Reproduce exactly the final portion of the data: every line from the one containing "class company data" through the last line, inclusive.
(RECORDS SHOWN begins)
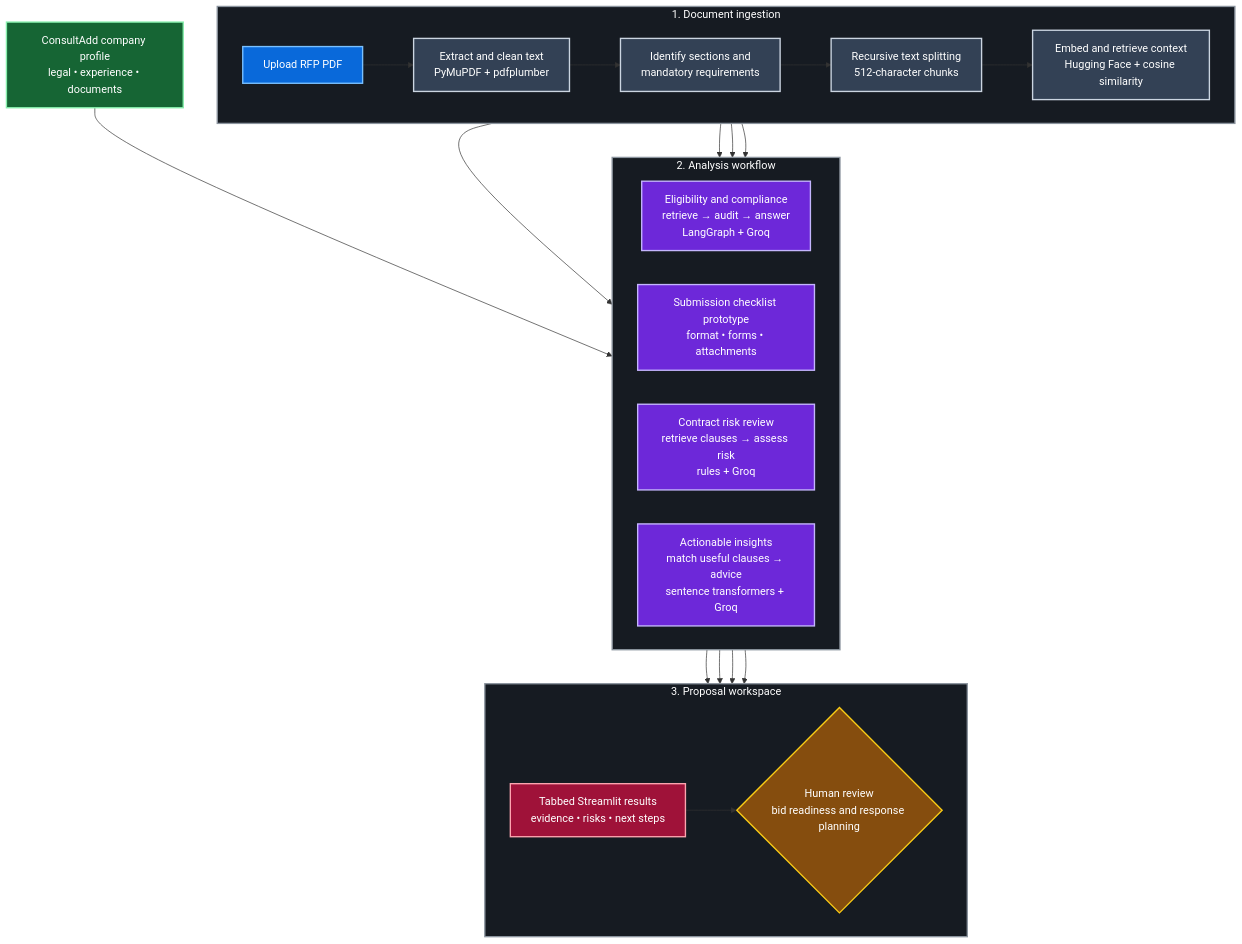
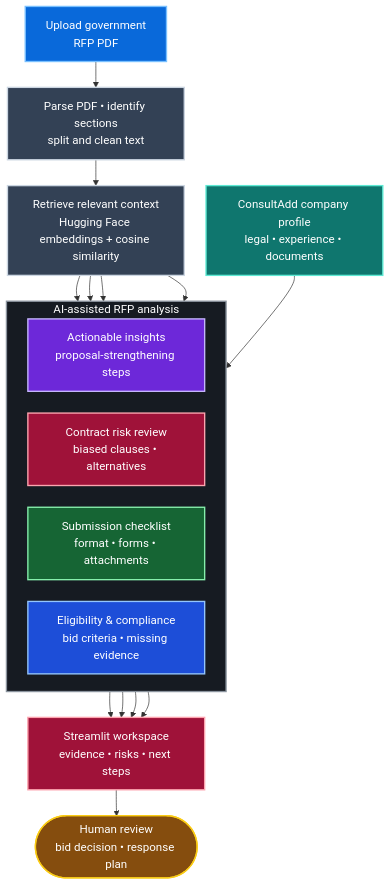
One commit to that-rookie-parth/HomersHackers changed the diagram in README.md. Above: the diagram before and after it, drawn with Mermaid.

Commit message:
docs: improve architecture diagram readability

````diff
--- a/README.md
+++ b/README.md
@@ -46,62 +46,51 @@
 ```mermaid
+%%{init: {"flowchart": {"nodeSpacing": 32, "rankSpacing": 38}, "themeVariables": {"fontSize": "17px"}}}%%
 flowchart TB
-    subgraph ingestion[1. Document ingestion]
-        direction LR
-        input[Upload RFP PDF]
-        extract[Extract and clean text<br/>PyMuPDF + pdfplumber]
-        parse[Identify sections and<br/>mandatory requirements]
-        chunks[Recursive text splitting<br/>512-character chunks]
-        retrieve[Embed and retrieve context<br/>Hugging Face + cosine similarity]
-
-        input --> extract
-        extract --> parse
-        parse --> chunks
-        chunks --> retrieve
-    end
-
+    input[Upload government<br/>RFP PDF]
+    prepare[Parse PDF • identify sections<br/>split and clean text]
+    retrieve[Retrieve relevant context<br/>Hugging Face embeddings + cosine similarity]
     company[ConsultAdd company profile<br/>legal • experience • documents]
 
-    subgraph workflow[2. Analysis workflow]
+    input --> prepare --> retrieve
+
+    subgraph workflow[AI-assisted RFP analysis]
         direction LR
-        eligibility[Eligibility and compliance<br/>retrieve → audit → answer<br/>LangGraph + Groq]
-        checklist[Submission checklist prototype<br/>format • forms • attachments]
-        risk[Contract risk review<br/>retrieve clauses → assess risk<br/>rules + Groq]
-        insights[Actionable insights<br/>match useful clauses → advice<br/>sentence transformers + Groq]
-    end
-
-    subgraph presentation[3. Proposal workspace]
-        direction LR
-        results[Tabbed Streamlit results<br/>evidence • risks • next steps]
-        review{Human review<br/>bid readiness and response planning}
-
-        results --> review
+        insights[Actionable insights<br/>proposal-strengthening steps]
+        risk[Contract risk review<br/>biased clauses • alternatives]
+        checklist[Submission checklist<br/>format • forms • attachments]
+        eligibility[Eligibility & compliance<br/>bid criteria • missing evidence]
     end
 
     retrieve --> eligibility
     retrieve --> checklist
     retrieve --> risk
     retrieve --> insights
     company --> eligibility
 
-    eligibility --> results
+    eligibility --> results[Streamlit workspace<br/>evidence • risks • next steps]
     checklist --> results
     risk --> results
     insights --> results
+    results --> review([Human review<br/>bid decision • response plan])
 
     classDef entry fill:#0969DA,stroke:#79C0FF,color:#FFFFFF,stroke-width:2px
     classDef process fill:#334155,stroke:#CBD5E1,color:#FFFFFF,stroke-width:2px
+    classDef data fill:#0F766E,stroke:#5EEAD4,color:#FFFFFF,stroke-width:2px
+    classDef eligibility fill:#1D4ED8,stroke:#93C5FD,color:#FFFFFF,stroke-width:2px
+    classDef checklist fill:#166534,stroke:#86EFAC,color:#FFFFFF,stroke-width:2px
+    classDef risk fill:#9F1239,stroke:#FDA4AF,color:#FFFFFF,stroke-width:2px
+    classDef insight fill:#6D28D9,stroke:#C4B5FD,color:#FFFFFF,stroke-width:2px
+    classDef output fill:#9F1239,stroke:#FDA4AF,color:#FFFFFF,stroke-width:2px
     classDef decision fill:#854D0E,stroke:#FACC15,color:#FFFFFF,stroke-width:2px
-    classDef action fill:#6D28D9,stroke:#C4B5FD,color:#FFFFFF,stroke-width:2px
-    classDef service fill:#166534,stroke:#86EFAC,color:#FFFFFF,stroke-width:2px
-    classDef output fill:#9F1239,stroke:#FDA4AF,color:#FFFFFF,stroke-width:2px
 
     class input entry
-    class extract,parse,chunks,retrieve process
+    class prepare,retrieve process
+    class company data
+    class eligibility eligibility
+    class checklist checklist
+    class risk risk
+    class insights insight
+    class results output
     class review decision
-    class eligibility,checklist,risk,insights action
-    class company service
-    class results output
-    style ingestion fill:#161B22,stroke:#8B949E,color:#FFFFFF,stroke-width:2px
     style workflow fill:#161B22,stroke:#8B949E,color:#FFFFFF,stroke-width:2px
-    style presentation fill:#161B22,stroke:#8B949E,color:#FFFFFF,stroke-width:2px
 ```
````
(RECORDS SHOWN ends)
#### TASK RESPONSE
+    class company data
+    class eligibility eligibility
+    class checklist checklist
+    class risk risk
+    class insights insight
+    class results output
     class review decision
-    class eligibility,checklist,risk,insights action
-    class company service
-    class results output
-    style ingestion fill:#161B22,stroke:#8B949E,color:#FFFFFF,stroke-width:2px
     style workflow fill:#161B22,stroke:#8B949E,color:#FFFFFF,stroke-width:2px
-    style presentation fill:#161B22,stroke:#8B949E,color:#FFFFFF,stroke-width:2px
 ```
````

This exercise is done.